The December 14, 1937 edition of the Prescott Evening Courier in Prescott, Arizona, ran a story entitled "Tighten Requirements For Arizona Lawyers." The article reported that beginning in 1940, the Arizona State Bar Association would require that anyone wishing to take the bar examination must be a graduate of an American Bar Association approved law school and hold a college degree. It's unclear whether there were any standards before that, but they apparently did not include law school graduation or a college degree.
In the almost 70 years since the Arizona State Bar adopted those standards, they have not changed much. Some would argue that the bar should be raised, and others contend that graduation from an ABA approved law school is nothing more than an artificial barrier-to-entry that keeps many who simply cannot afford that investment from entering the profession.
It seems reasonable that Arizona could allow individuals who have not attended law school, but who otherwise satisfy the character and fitness requirements of the profession, to sit for the bar examination after completing significant work in the legal field over a number of years.
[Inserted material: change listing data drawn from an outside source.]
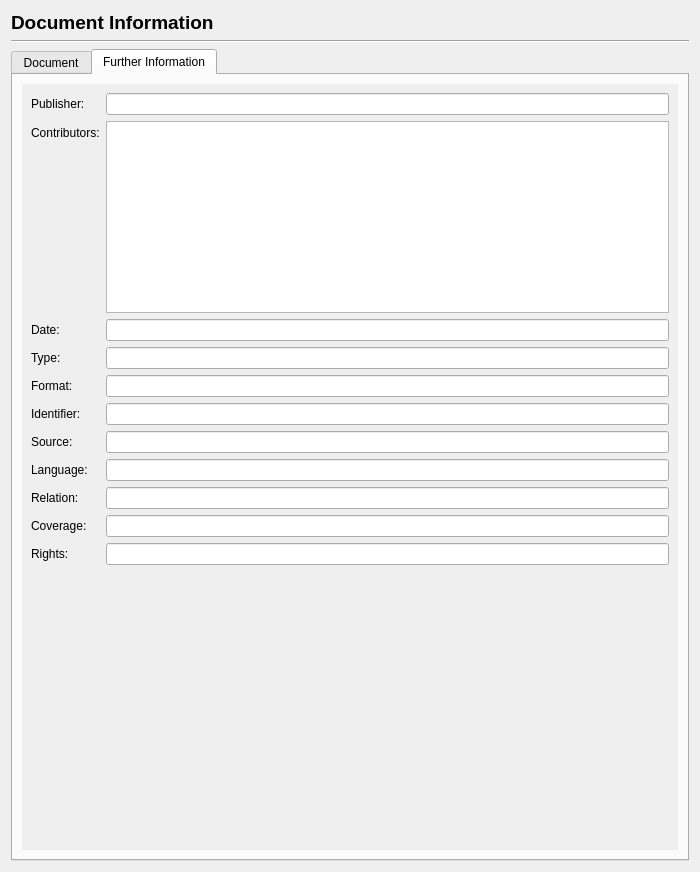
scribusproject/scribus, file scribus/ui/prefs_documentinformationbase.ui: the form before one commit.
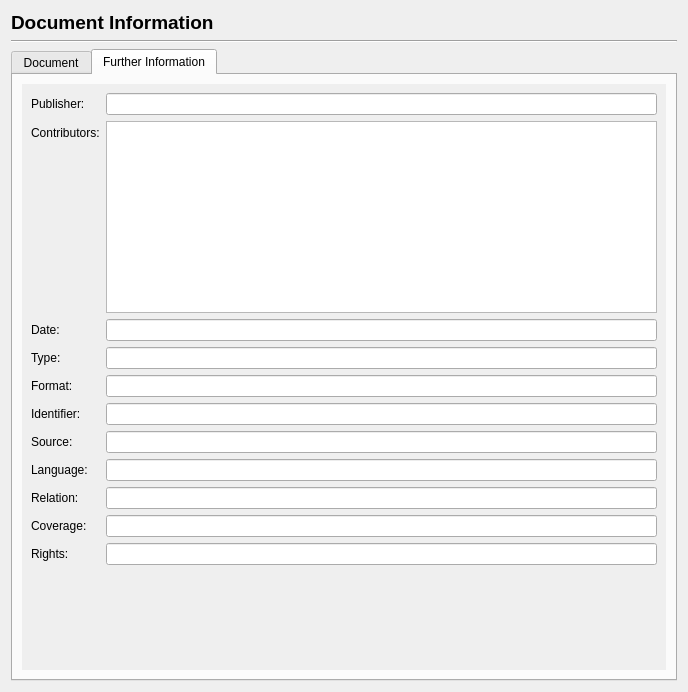
The form after the commit. The open tabs and pages were chosen to show the change.

Commit message: #13574: Updated code to commit this patch to align font sizes in prefs

The edit to the form file:
```diff
--- a/scribus/ui/prefs_documentinformationbase.ui
+++ b/scribus/ui/prefs_documentinformationbase.ui
@@ -6,8 +6,8 @@
    <rect>
     <x>0</x>
     <y>0</y>
-    <width>700</width>
-    <height>872</height>
+    <width>688</width>
+    <height>692</height>
    </rect>
   </property>
   <property name="windowTitle">
@@ -125,8 +125,8 @@
            <rect>
             <x>0</x>
             <y>0</y>
-            <width>630</width>
-            <height>747</height>
+            <width>618</width>
+            <height>567</height>
            </rect>
           </property>
           <layout class="QVBoxLayout" name="verticalLayout_2">
@@ -252,7 +252,7 @@
              <property name="sizeHint" stdset="0">
               <size>
                <width>20</width>
-               <height>192</height>
+               <height>20</height>
               </size>
              </property>
             </spacer>
```
The commit also changes 5 other files.
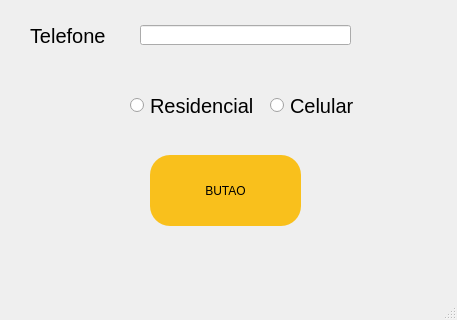
Above: Agenda/Aula 07 Agenda.ui from IgordeMoura/DS---Python before the change; both pictures show x 0 to 457 and y 425 to 745 of the 457 by 745 pixel window. Below: the same form after it.
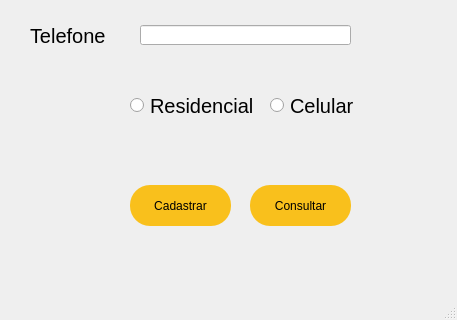
That is the form after the change.

Commit message: Aula 09 dia 14/05 - Igor

```diff
--- a/Agenda/Aula 07 Agenda.ui
+++ b/Agenda/Aula 07 Agenda.ui
@@ -113,10 +113,10 @@
    <widget class="QPushButton" name="btnCadastro">
     <property name="geometry">
      <rect>
-      <x>150</x>
-      <y>580</y>
-      <width>151</width>
-      <height>71</height>
+      <x>130</x>
+      <y>610</y>
+      <width>101</width>
+      <height>41</height>
      </rect>
     </property>
     <property name="styleSheet">
@@ -126,7 +126,7 @@
 }</string>
     </property>
     <property name="text">
-     <string>BUTAO</string>
+     <string>Cadastrar</string>
     </property>
     <property name="autoRepeat">
      <bool>false</bool>
@@ -214,6 +214,34 @@
      <string>Celular</string>
     </property>
    </widget>
+   <widget class="QPushButton" name="btnConsultar">
+    <property name="geometry">
+     <rect>
+      <x>250</x>
+      <y>610</y>
+      <width>101</width>
+      <height>41</height>
+     </rect>
+    </property>
+    <property name="styleSheet">
+     <string notr="true">QPushButton{
+	background-color: rgb(249, 192, 28);
+	border-radius: 20px;
+}</string>
+    </property>
+    <property name="text">
+     <string>Consultar</string>
+    </property>
+    <property name="autoRepeat">
+     <bool>false</bool>
+    </property>
+    <property name="autoRepeatDelay">
+     <number>300</number>
+    </property>
+    <property name="autoRepeatInterval">
+     <number>100</number>
+    </property>
+   </widget>
   </widget>
   <widget class="QMenuBar" name="menubar">
    <property name="geometry">
```
The commit also changes 2 other files.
This "apprenticeship" and study path could open up opportunities for in a way that worked in decades past for many who could not afford law school, like Abraham Lincoln, but became great lawyers anyway.